And these findings aren’t at all surprising, as previous studies have also shown that curcumin supplements work better than drugs for pain. Plus, other studies show curcumin also protects against cancer, supports cognition (to prevent and reverse dementia), and eases digestion and gastrointestinal (GI) problems.
So how can you benefit from this spice? Well, just look for a quality dietary supplement that contains 400 to 500 mg of curcumin. (Remember—lower amounts probably won’t cut it. It’s always crucial to use the right doses of a quality supplement to see benefits. This study used a dose of 500 mg per day of curcumin and the participants experienced benefits within one week!)
For even better results, I suggest taking curcumin together with ashwagandha (winter cherry) and boswellia (frankincense). When taken together, these three remedies work synergistically to offer magnified benefits.

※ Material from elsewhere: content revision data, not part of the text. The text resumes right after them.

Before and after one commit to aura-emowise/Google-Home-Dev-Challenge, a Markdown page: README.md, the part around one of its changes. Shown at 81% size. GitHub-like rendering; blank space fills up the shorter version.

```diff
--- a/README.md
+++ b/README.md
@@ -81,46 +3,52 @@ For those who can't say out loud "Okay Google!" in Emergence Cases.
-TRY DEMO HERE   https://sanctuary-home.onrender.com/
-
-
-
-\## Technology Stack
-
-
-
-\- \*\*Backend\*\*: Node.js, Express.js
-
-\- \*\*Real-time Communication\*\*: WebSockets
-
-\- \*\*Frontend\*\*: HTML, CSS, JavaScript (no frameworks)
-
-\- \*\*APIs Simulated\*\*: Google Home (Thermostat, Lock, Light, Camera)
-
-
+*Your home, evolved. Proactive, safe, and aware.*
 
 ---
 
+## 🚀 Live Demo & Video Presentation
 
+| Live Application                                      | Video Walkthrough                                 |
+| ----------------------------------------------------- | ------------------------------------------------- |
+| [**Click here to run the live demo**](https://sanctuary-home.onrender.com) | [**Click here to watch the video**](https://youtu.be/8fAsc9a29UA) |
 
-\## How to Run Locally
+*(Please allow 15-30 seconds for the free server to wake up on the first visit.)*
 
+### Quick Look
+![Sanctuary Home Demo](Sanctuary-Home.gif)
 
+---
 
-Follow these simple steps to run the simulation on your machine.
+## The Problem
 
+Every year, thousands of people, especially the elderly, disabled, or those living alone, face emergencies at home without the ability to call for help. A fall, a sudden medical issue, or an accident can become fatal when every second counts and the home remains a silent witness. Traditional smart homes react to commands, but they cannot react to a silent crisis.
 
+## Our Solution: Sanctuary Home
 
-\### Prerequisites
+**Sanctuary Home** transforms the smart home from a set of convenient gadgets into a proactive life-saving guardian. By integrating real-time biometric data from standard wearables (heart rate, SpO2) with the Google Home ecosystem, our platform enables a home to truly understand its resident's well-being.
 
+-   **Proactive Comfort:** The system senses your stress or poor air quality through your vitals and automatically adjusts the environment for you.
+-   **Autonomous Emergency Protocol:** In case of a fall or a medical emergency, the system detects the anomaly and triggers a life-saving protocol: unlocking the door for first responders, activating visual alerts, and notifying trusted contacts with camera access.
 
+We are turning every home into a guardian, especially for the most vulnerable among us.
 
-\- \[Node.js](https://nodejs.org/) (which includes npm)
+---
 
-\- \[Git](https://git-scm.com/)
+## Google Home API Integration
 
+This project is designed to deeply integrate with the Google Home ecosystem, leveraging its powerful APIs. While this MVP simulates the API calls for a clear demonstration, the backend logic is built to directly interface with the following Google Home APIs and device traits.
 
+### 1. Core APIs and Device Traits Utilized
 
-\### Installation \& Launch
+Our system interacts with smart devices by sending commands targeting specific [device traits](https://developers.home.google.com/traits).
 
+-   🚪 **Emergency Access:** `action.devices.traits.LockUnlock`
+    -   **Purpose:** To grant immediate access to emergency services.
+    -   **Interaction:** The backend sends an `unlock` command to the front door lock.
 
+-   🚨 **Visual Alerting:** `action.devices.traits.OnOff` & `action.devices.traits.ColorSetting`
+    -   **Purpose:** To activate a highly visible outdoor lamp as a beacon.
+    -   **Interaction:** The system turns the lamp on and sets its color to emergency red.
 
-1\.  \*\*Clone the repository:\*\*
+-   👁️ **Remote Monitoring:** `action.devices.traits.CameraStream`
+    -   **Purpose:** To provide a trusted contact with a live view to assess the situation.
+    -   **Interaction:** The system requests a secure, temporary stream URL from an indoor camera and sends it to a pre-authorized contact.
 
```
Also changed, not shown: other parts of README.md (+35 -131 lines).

You can also look for ways to add ground turmeric to your diet. Curry, as I mentioned earlier, is a traditional dish made with turmeric. But you can also simply sprinkle some ground turmeric into your applesauce, oatmeal, salad dressings, smoothies, soups, stews, and teas.
You can learn more about many other effective, natural approaches to combatting arthritis pain in my comprehensive Arthritis Relief and Reversal Protocol. To learn more about this online learning tool, or to enroll today, click here!
P.S. Next week, I’ll present another new study on the benefits of curcumin. This time, researchers compared it directly to a powerful anti-inflammatory drug. So, as always, be sure to tune back in!
“A Randomized, Double Blind, Placebo Controlled, Parallel-Group Study to Evaluate the Safety and Efficacy of Curene® versus Placebo in Reducing Symptoms of Knee OA.” Biomed Res Int. 2018: 5291945. doi.org/10.1155/2018